Dr. Jeonghun Kim
Manuscript Submission Information
Manuscripts should be submitted online at www.mdpi.com by registering and logging in to this website. Once you are registered, click here to go to the submission form. Manuscripts can be submitted until the deadline. All papers will be peer-reviewed. Accepted papers will be published continuously in the journal (as soon as accepted) and will be listed together on the special issue website. Research articles, review articles as well as short communications are invited. For planned papers, a title and short abstract (about 100 words) can be sent to the Editorial Office for announcement on this website.
Submitted manuscripts should not have been published previously, nor be under consideration for publication elsewhere (except conference proceedings papers). All manuscripts are thoroughly refereed through a single-blind peer-review process. A guide for authors and other relevant information for submission of manuscripts is available on the Instructions for Authors page. Nanomaterials is an international peer-reviewed open access monthly journal published by MDPI.
Please visit the Instructions for Authors page before submitting a manuscript. The Article Processing Charge (APC) for publication in this open access journal is 1600 CHF (Swiss Francs). Submitted papers should be well formatted and use good English. Authors may use MDPI's English editing service prior to publication or during author revisions.
- metal-organic framework
- energy storage
- nanoporous carbons
- metal oxides
The below list represents only planned manuscripts. Some of these manuscripts have not been received by the Editorial Office yet. Papers submitted to MDPI journals are subject to peer-review.
Title: Predicting the Features of Small Molecule Gas Adsorption in Large-Pore Metal-Organic Frameworks for Energy Storage
Author: George Manos 1, Lawrence J. Dunne 2,3,*
1 Department of Chemical Engineering, University College London, Torrington Place, London, WC1E 7JE, UK; [email protected]
2 School of Engineering, London South Bank University, London SE1 0AA, UK; [email protected]
3 Department of Chemistry, University of Sussex, Falmer, Brighton, BN1 9QJ, UK

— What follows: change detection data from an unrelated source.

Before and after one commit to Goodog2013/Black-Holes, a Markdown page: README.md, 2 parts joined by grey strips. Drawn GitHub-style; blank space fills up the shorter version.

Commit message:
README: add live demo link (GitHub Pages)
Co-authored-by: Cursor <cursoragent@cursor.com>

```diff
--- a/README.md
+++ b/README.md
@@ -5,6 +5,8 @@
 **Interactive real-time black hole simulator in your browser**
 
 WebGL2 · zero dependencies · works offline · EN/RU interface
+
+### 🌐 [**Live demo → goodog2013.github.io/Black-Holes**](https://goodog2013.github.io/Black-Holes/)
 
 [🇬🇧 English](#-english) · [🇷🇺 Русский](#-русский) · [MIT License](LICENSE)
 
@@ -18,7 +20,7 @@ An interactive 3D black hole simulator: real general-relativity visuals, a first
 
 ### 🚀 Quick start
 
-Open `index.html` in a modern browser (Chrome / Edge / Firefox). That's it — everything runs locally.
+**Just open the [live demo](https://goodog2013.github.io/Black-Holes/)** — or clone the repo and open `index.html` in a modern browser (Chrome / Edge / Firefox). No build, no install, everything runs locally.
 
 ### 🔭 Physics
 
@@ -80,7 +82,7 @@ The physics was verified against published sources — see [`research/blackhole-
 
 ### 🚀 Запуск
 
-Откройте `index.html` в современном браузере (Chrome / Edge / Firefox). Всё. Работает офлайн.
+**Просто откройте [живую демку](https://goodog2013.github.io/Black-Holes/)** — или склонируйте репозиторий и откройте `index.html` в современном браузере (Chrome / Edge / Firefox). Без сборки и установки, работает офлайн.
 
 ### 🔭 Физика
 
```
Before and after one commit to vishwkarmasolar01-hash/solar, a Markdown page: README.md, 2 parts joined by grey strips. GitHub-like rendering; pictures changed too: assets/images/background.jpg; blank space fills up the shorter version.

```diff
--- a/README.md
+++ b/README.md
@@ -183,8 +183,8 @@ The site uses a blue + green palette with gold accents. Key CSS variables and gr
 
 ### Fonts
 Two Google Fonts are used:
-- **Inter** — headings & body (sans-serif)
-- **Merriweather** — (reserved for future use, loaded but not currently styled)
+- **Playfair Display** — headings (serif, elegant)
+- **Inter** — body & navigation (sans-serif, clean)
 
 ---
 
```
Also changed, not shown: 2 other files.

Abstract: Metal-organic frameworks (MOFs) have become the focus of a World-wide effort to exploit their unique properties in a wide range of energy applications. Because of their high absorbency they have very significant potential for gas separation and storage particularly methane and hydrogen for vehicles. Here we present the results of a fundamental theoretical study of small molecule adsorption in a generic large-pore MOF with the purpose of identifying features important in gas storage. In this approach we consider a quasi-one dimensional statistical mechanical model of gas adsorption in a metal-organic framework (MOF) with both narrow and large pores which is solved exactly by a transfer matrix method in the Osmotic Ensemble. The model successfully describes the shape of gas adsorption isotherms in MOFs which reflect structural transitions induced by adsorption. Of great significance for gas storage we find two regions of negative gas adsorption where gas pressure causes collapse of the structure. These transitions can be driven by applied mechanical pressure and possibly utilised in an engine to release adsorbed gas from the MOF. The factors which govern this negative gas adsorption are identified.